Furthermore, she has research experience in the areas of children’s rights in migration with specific interest in alternative care and guardianship systems. She holds BA and MA in Social Work and an additional MA in Democracy and Human Rights in Southeast Europe at the University of Sarajevo and the University of Bologna, a regional program of the Global Campus of Human Rights.
She is applying for a PhD in the Faculty of Social Well-being at the University of Malta.
Kyriakos Lefkopoulos is a Greek MA student at the University of Macedonia studying Human Rights and Migration Studies, currently working on his thesis titled: “An Investigation into the Implementation of the recast-Qualification Directive by Examining the Asylum Institutions and the Outcomes of Asylum Adjudication and Refugee Status Determination Processes with Concerning LGB Asylum Claimants: A Comparative Approach Towards the Maltese and Cypriot Contexts” (not finalised).

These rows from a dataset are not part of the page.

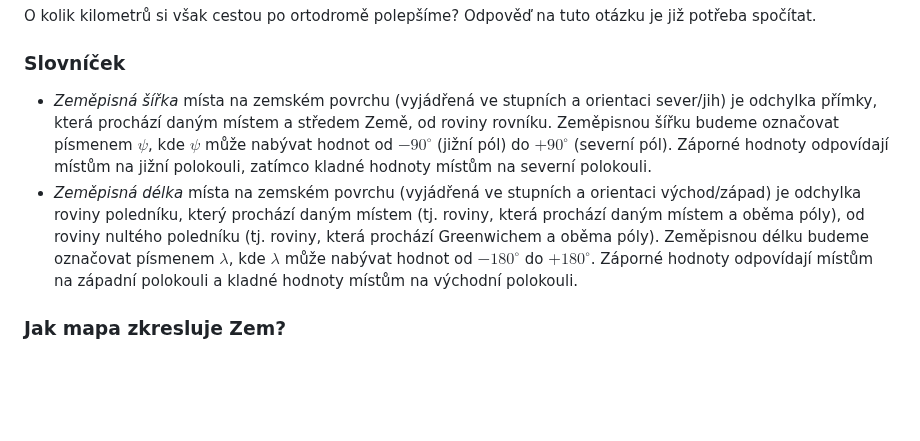
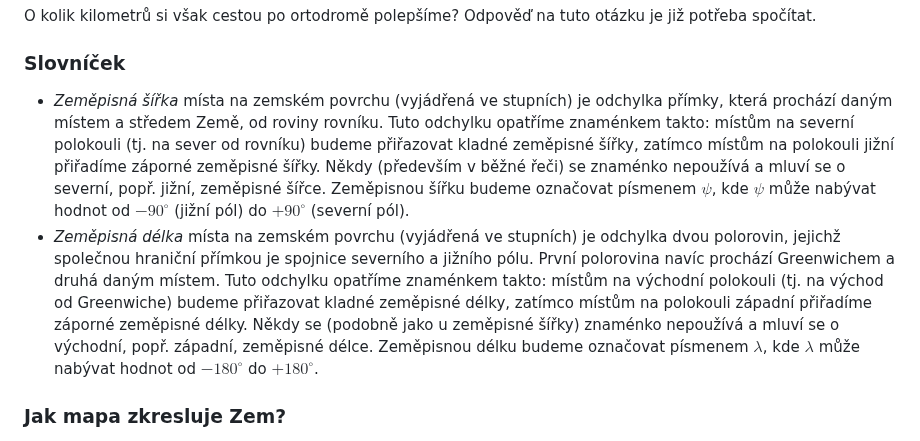
Before and after one commit to robert-marik/math4u2, a Markdown page: 00008_Solid_Geometry-Distance_of_cities/cs_article.md, the part around the change. Drawn GitHub-style; blank space fills up the shorter version.

Commit message:
2026-02-06-12:33

```diff
--- a/00008_Solid_Geometry-Distance_of_cities/cs_article.md
+++ b/00008_Solid_Geometry-Distance_of_cities/cs_article.md
@@ -38,11 +38,11 @@ O kolik kilometrů si však cestou po ortodromě polepšíme? Odpověď na tuto
 
 ### Slovníček
 * *Zeměpisná šířka* místa na zemském povrchu (vyjádřená ve
-stupních a orientaci sever/jih) je odchylka přímky, která
-prochází daným místem a středem Země, od roviny rovníku. Zeměpisnou šířku budeme označovat písmenem $\psi$, kde $\psi$ může nabývat hodnot od $-90^{\circ}$ (jižní pól) do $+90^{\circ}$ (severní pól). Záporné hodnoty odpovídají místům na jižní polokouli, zatímco kladné hodnoty místům na severní polokouli.
+stupních) je odchylka přímky, která
+prochází daným místem a středem Země, od roviny rovníku. Tuto odchylku opatříme znaménkem takto: místům na severní polokouli (tj. na sever od rovníku) budeme přiřazovat kladné zeměpisné šířky, zatímco místům na polokouli jižní přiřadíme záporné zeměpisné šířky. Někdy (především v běžné řeči) se znaménko nepoužívá a mluví se o severní, popř. jižní, zeměpisné šířce. Zeměpisnou šířku budeme označovat písmenem $\psi$, kde $\psi$ může nabývat hodnot od $-90^{\circ}$ (jižní pól) do $+90^{\circ}$ (severní pól).
 * *Zeměpisná délka* místa na zemském povrchu (vyjádřená ve
-stupních a orientaci východ/západ) je odchylka roviny poledníku,
-který prochází daným místem (tj. roviny, která prochází daným místem a oběma póly), od roviny nultého poledníku (tj. roviny, která prochází Greenwichem a oběma póly). Zeměpisnou délku budeme označovat písmenem $\lambda$, kde $\lambda$ může nabývat hodnot od $-180^{\circ}$ do $+180^{\circ}$. Záporné hodnoty odpovídají místům na západní polokouli a kladné hodnoty místům na východní polokouli.
+stupních) je odchylka dvou polorovin, jejichž společnou hraniční přímkou je spojnice severního a jižního pólu. První polorovina navíc prochází Greenwichem a druhá daným místem. Tuto odchylku opatříme znaménkem takto: místům na východní polokouli (tj. na východ od Greenwiche) budeme přiřazovat kladné zeměpisné délky, zatímco místům na polokouli západní přiřadíme záporné zeměpisné délky. Někdy se (podobně jako u zeměpisné šířky) znaménko nepoužívá a mluví se o východní, popř. západní, zeměpisné délce.
+Zeměpisnou délku budeme označovat písmenem $\lambda$, kde $\lambda$ může nabývat hodnot od $-180^{\circ}$ do $+180^{\circ}$.
 
 ### Jak mapa zkresluje Zem?
 
```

He has experience in European Law and Advocacy. Aside from his studies, Kyriakos has also participated in different volunteering opportunities. More specifically in AIESEC, at the University of Macedonia, he held the position of a team member and team leader in different groups focusing on youth volunteering opportunities abroad and traineeships for one year. Kyriakos has been volunteering for the past 5 years at Thessaloniki Pride, an organisation striving to uphold LGBTQI+ rights in northern Greece. Currently he holds the position of coordinator for the Conference organised for Europride 2024 in Thessaloniki, Greece.
Megan is a third year Arts with Human Rights student at the University of Galway, Ireland. During her studies, Megan has written extensively on migration control, push-back operations on the high seas, and the conditions of detention of asylum seekers, immigrants, and refugees upon reaching land. Following the completion of her studies and training, Megan wishes to qualify as a lawyer, promote legal awareness, and assist in breaking down barriers in accessing justice in legal systems that have proven to be complex and difficult to navigate.

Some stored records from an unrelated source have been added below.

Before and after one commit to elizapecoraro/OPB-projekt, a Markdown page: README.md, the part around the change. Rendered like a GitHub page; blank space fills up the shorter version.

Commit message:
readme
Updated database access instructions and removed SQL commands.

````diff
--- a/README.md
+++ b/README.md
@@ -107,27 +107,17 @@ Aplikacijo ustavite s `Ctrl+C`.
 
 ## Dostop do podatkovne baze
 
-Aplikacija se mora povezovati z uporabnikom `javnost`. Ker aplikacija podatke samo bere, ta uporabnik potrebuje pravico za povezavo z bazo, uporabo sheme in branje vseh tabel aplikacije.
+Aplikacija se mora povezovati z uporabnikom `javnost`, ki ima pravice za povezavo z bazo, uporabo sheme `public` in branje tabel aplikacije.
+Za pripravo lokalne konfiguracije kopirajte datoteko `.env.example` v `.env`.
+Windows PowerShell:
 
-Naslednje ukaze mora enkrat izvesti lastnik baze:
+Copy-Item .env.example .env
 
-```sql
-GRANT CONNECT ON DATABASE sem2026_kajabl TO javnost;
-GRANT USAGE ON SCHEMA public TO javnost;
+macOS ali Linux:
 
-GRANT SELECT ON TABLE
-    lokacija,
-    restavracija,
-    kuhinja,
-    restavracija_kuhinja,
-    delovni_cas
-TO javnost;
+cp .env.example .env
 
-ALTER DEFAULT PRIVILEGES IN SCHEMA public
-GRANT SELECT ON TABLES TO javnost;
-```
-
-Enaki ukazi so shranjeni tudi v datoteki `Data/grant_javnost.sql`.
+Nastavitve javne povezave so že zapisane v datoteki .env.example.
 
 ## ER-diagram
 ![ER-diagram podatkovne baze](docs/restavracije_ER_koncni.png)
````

In her free time, Megan enjoys travel, weight lifting, and playing the guitar.
Maggie is a passionate humanitarian with a nomadic heart. After twelve years of travelling and working around much of the world, fresh from some time in India, Maggie commenced her BA in Human Rights at the University of Galway in Ireland in 2021.
With a passion in Migration Law, Refugee protection, and the eradication of statelessness, Maggie hopes to continue to advocate for all while promoting justice through truth-seeking.
Apart from her passion for humanity, Maggie loves to be in nature and create colourful recipes. She is a hobby photographer, an animal lover, an active yoga teacher, and always up for an adventure.